**Your goal**
Return the lines below that contain the word "label".

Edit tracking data
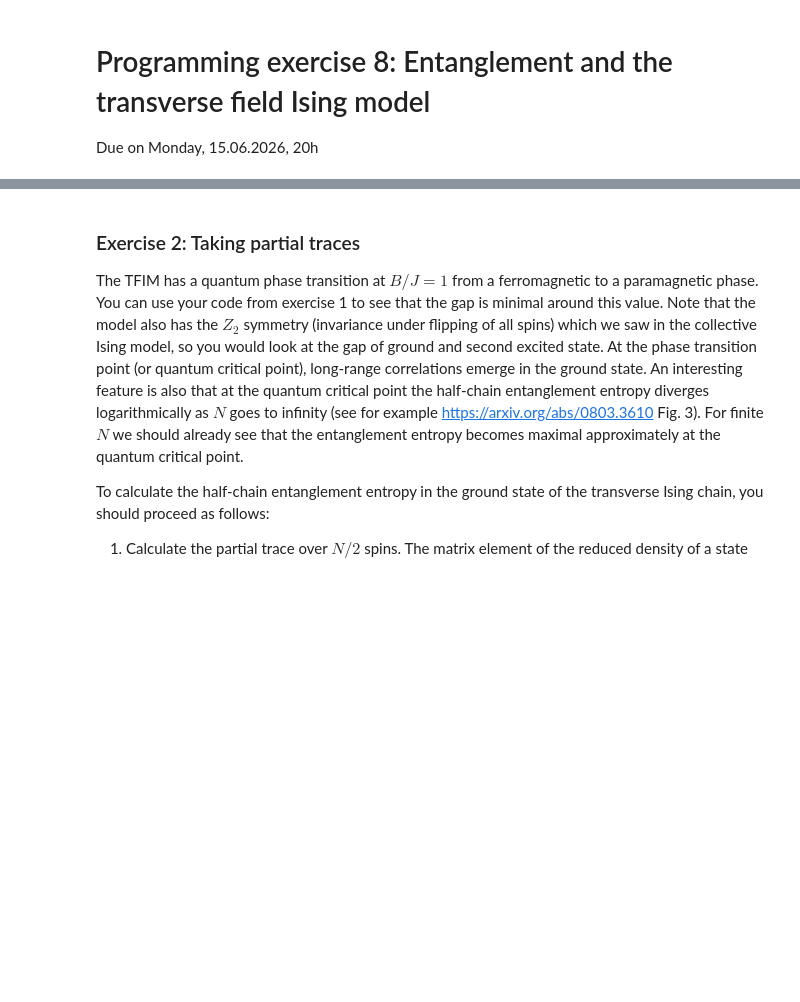
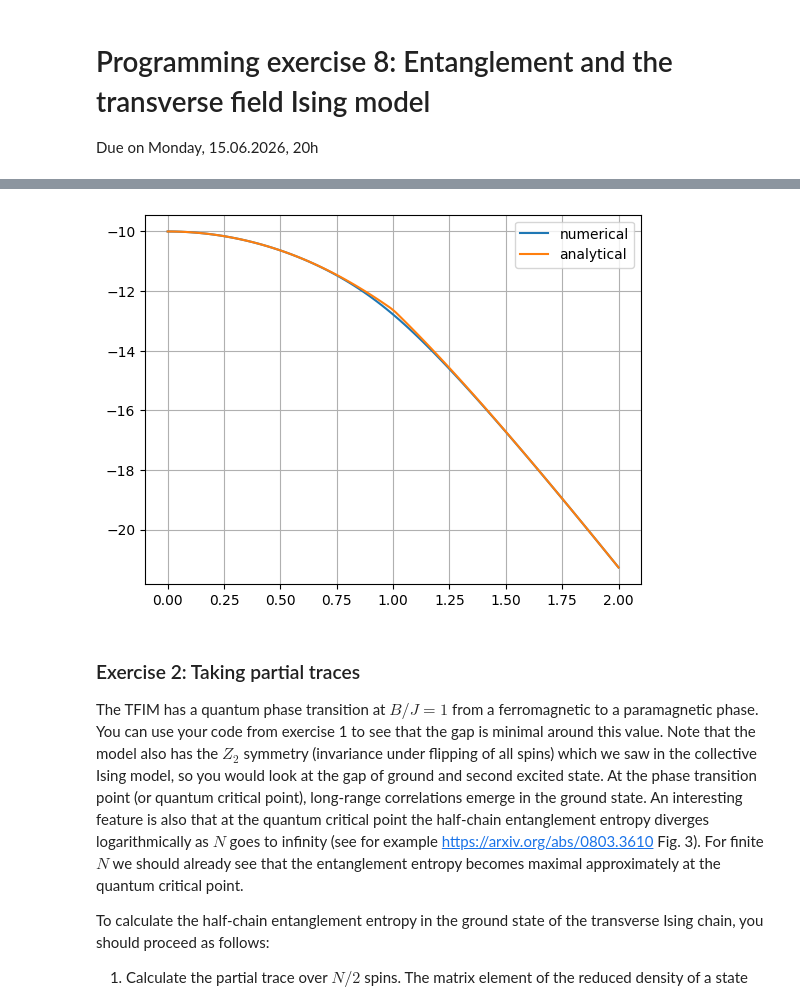
Before and after one commit to ket-PSI/CQD_SS26_solutions, a Jupyter notebook: Notebooks/exercise8.ipynb, the cells around one changed output, grey strips where cells are left out. Cells and saved outputs as stored; diff of their text form; code cells hidden in the pictures; blank space fills up the shorter version.

```diff
--- a/Notebooks/exercise8.ipynb
+++ b/Notebooks/exercise8.ipynb
@@ -75,3 +124,28 @@ I = sparse.identity(2, format='csr', dtype=complex)
+# %%
+### test numerical with analytical
+J =  1
+B = np.linspace(0,2,100)
+E_vals = []
+for Bval in B:
+    H = H_spin(Bval,J,sigma_x_list,sigma_z_list,N)
+    eval = sLA.eigsh(H,1,which="SA")[0]
+    E_vals.append(eval[0])
+#analytical
+def E0_analyt(B, N):
+    k = np.arange(-(N-1)//2, (N-1)//2 + 1)
+    return - np.sum(np.sqrt(1 + B**2 + 2*B*np.cos(2*np.pi*k/N)))
+E_vals_ana = []
+for Bval in B:
+    E_vals_ana.append(E0_analyt(Bval,N))
+
+
+plt.plot(B,E_vals,label="numerical")
+plt.plot(B,E_vals_ana,label="analytical")
+plt.legend()
+plt.grid()
+plt.show()
+# %% [output]
+[figure, added]
 # %% [markdown]
 ### Exercise 2: Taking partial traces
 
```
Also changed, not shown: parts of 7 cells of this notebook, 17 other files.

**Reply**
+plt.plot(B,E_vals,label="numerical")
+plt.plot(B,E_vals_ana,label="analytical")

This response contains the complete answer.